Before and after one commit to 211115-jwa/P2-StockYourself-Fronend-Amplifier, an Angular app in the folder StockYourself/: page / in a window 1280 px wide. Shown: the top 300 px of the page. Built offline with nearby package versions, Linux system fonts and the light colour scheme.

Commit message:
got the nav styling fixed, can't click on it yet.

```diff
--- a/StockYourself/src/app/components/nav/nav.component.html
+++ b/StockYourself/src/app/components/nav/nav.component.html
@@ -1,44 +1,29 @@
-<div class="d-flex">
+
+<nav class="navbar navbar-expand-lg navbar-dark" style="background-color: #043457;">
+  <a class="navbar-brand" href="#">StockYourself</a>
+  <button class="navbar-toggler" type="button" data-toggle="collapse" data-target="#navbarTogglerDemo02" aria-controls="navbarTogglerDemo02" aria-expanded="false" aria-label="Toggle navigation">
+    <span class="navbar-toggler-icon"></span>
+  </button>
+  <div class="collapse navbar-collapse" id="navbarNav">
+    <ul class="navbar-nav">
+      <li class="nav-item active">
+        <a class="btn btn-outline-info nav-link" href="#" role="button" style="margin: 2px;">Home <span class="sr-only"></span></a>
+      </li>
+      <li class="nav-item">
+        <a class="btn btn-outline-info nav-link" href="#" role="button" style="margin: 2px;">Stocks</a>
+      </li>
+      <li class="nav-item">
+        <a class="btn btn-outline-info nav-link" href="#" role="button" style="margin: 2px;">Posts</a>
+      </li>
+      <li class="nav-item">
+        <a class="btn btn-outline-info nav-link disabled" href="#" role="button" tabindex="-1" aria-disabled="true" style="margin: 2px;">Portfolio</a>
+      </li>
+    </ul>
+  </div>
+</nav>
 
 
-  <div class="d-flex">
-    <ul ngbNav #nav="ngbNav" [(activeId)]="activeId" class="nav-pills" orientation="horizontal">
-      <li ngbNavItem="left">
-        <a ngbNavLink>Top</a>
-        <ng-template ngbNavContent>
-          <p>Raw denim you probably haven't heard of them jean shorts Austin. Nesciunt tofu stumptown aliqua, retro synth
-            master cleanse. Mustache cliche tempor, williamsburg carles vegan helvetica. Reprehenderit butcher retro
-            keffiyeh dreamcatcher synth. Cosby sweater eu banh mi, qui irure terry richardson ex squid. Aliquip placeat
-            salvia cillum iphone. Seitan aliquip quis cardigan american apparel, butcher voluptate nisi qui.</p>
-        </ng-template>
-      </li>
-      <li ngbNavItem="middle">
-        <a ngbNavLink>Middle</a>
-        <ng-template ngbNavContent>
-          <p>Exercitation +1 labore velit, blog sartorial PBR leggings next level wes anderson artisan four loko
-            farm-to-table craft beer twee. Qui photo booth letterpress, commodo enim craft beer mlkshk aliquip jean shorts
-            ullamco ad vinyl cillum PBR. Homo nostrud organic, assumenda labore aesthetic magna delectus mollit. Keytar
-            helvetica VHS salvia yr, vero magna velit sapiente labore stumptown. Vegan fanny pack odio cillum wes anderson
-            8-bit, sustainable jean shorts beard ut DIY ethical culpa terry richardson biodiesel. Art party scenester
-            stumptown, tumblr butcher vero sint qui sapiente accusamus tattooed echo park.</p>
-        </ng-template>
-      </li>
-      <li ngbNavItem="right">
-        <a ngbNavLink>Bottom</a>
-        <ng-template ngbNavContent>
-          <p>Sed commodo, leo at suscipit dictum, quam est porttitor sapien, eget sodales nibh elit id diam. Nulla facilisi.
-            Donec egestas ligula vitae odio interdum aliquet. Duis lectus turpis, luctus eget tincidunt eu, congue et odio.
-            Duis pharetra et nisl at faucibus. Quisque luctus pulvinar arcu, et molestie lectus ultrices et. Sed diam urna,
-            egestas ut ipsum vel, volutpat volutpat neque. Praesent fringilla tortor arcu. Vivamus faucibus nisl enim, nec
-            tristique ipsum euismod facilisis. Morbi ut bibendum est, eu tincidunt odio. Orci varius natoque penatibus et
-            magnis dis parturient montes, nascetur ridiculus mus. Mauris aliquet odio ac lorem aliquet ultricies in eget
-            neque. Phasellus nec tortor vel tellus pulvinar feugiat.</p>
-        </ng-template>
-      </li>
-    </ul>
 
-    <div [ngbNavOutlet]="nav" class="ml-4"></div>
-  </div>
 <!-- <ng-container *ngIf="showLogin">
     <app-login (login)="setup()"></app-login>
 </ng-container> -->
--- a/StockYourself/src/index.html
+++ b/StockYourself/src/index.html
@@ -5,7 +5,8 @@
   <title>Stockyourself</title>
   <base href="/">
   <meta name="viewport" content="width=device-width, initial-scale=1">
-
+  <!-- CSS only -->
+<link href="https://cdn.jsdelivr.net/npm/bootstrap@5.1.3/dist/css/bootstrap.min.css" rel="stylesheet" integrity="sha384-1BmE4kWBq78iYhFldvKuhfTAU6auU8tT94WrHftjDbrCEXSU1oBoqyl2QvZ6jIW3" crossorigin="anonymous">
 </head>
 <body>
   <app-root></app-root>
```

★ ★ ★

A faithful copy of every record is required; output it in full.

Before and after one commit to 211115-jwa/P2-StockYourself-Fronend-Amplifier, an Angular app in the folder StockYourself/: page / in a window 1280 px wide. Shown: the top 300 px of the page. Built offline with nearby package versions, Linux system fonts and the light colour scheme.

Commit message:
got the nav styling fixed, can't click on it yet.

```diff
--- a/StockYourself/src/app/components/nav/nav.component.html
+++ b/StockYourself/src/app/components/nav/nav.component.html
@@ -1,44 +1,29 @@
-<div class="d-flex">
+
+<nav class="navbar navbar-expand-lg navbar-dark" style="background-color: #043457;">
+  <a class="navbar-brand" href="#">StockYourself</a>
+  <button class="navbar-toggler" type="button" data-toggle="collapse" data-target="#navbarTogglerDemo02" aria-controls="navbarTogglerDemo02" aria-expanded="false" aria-label="Toggle navigation">
+    <span class="navbar-toggler-icon"></span>
+  </button>
+  <div class="collapse navbar-collapse" id="navbarNav">
+    <ul class="navbar-nav">
+      <li class="nav-item active">
+        <a class="btn btn-outline-info nav-link" href="#" role="button" style="margin: 2px;">Home <span class="sr-only"></span></a>
+      </li>
+      <li class="nav-item">
+        <a class="btn btn-outline-info nav-link" href="#" role="button" style="margin: 2px;">Stocks</a>
+      </li>
+      <li class="nav-item">
+        <a class="btn btn-outline-info nav-link" href="#" role="button" style="margin: 2px;">Posts</a>
+      </li>
+      <li class="nav-item">
+        <a class="btn btn-outline-info nav-link disabled" href="#" role="button" tabindex="-1" aria-disabled="true" style="margin: 2px;">Portfolio</a>
+      </li>
+    </ul>
+  </div>
+</nav>
 
 
-  <div class="d-flex">
-    <ul ngbNav #nav="ngbNav" [(activeId)]="activeId" class="nav-pills" orientation="horizontal">
-      <li ngbNavItem="left">
-        <a ngbNavLink>Top</a>
-        <ng-template ngbNavContent>
-          <p>Raw denim you probably haven't heard of them jean shorts Austin. Nesciunt tofu stumptown aliqua, retro synth
-            master cleanse. Mustache cliche tempor, williamsburg carles vegan helvetica. Reprehenderit butcher retro
-            keffiyeh dreamcatcher synth. Cosby sweater eu banh mi, qui irure terry richardson ex squid. Aliquip placeat
-            salvia cillum iphone. Seitan aliquip quis cardigan american apparel, butcher voluptate nisi qui.</p>
-        </ng-template>
-      </li>
-      <li ngbNavItem="middle">
-        <a ngbNavLink>Middle</a>
-        <ng-template ngbNavContent>
-          <p>Exercitation +1 labore velit, blog sartorial PBR leggings next level wes anderson artisan four loko
-            farm-to-table craft beer twee. Qui photo booth letterpress, commodo enim craft beer mlkshk aliquip jean shorts
-            ullamco ad vinyl cillum PBR. Homo nostrud organic, assumenda labore aesthetic magna delectus mollit. Keytar
-            helvetica VHS salvia yr, vero magna velit sapiente labore stumptown. Vegan fanny pack odio cillum wes anderson
-            8-bit, sustainable jean shorts beard ut DIY ethical culpa terry richardson biodiesel. Art party scenester
-            stumptown, tumblr butcher vero sint qui sapiente accusamus tattooed echo park.</p>
-        </ng-template>
-      </li>
-      <li ngbNavItem="right">
-        <a ngbNavLink>Bottom</a>
-        <ng-template ngbNavContent>
-          <p>Sed commodo, leo at suscipit dictum, quam est porttitor sapien, eget sodales nibh elit id diam. Nulla facilisi.
-            Donec egestas ligula vitae odio interdum aliquet. Duis lectus turpis, luctus eget tincidunt eu, congue et odio.
-            Duis pharetra et nisl at faucibus. Quisque luctus pulvinar arcu, et molestie lectus ultrices et. Sed diam urna,
-            egestas ut ipsum vel, volutpat volutpat neque. Praesent fringilla tortor arcu. Vivamus faucibus nisl enim, nec
-            tristique ipsum euismod facilisis. Morbi ut bibendum est, eu tincidunt odio. Orci varius natoque penatibus et
-            magnis dis parturient montes, nascetur ridiculus mus. Mauris aliquet odio ac lorem aliquet ultricies in eget
-            neque. Phasellus nec tortor vel tellus pulvinar feugiat.</p>
-        </ng-template>
-      </li>
-    </ul>
 
-    <div [ngbNavOutlet]="nav" class="ml-4"></div>
-  </div>
 <!-- <ng-container *ngIf="showLogin">
     <app-login (login)="setup()"></app-login>
 </ng-container> -->
--- a/StockYourself/src/index.html
+++ b/StockYourself/src/index.html
@@ -5,7 +5,8 @@
   <title>Stockyourself</title>
   <base href="/">
   <meta name="viewport" content="width=device-width, initial-scale=1">
-
+  <!-- CSS only -->
+<link href="https://cdn.jsdelivr.net/npm/bootstrap@5.1.3/dist/css/bootstrap.min.css" rel="stylesheet" integrity="sha384-1BmE4kWBq78iYhFldvKuhfTAU6auU8tT94WrHftjDbrCEXSU1oBoqyl2QvZ6jIW3" crossorigin="anonymous">
 </head>
 <body>
   <app-root></app-root>
```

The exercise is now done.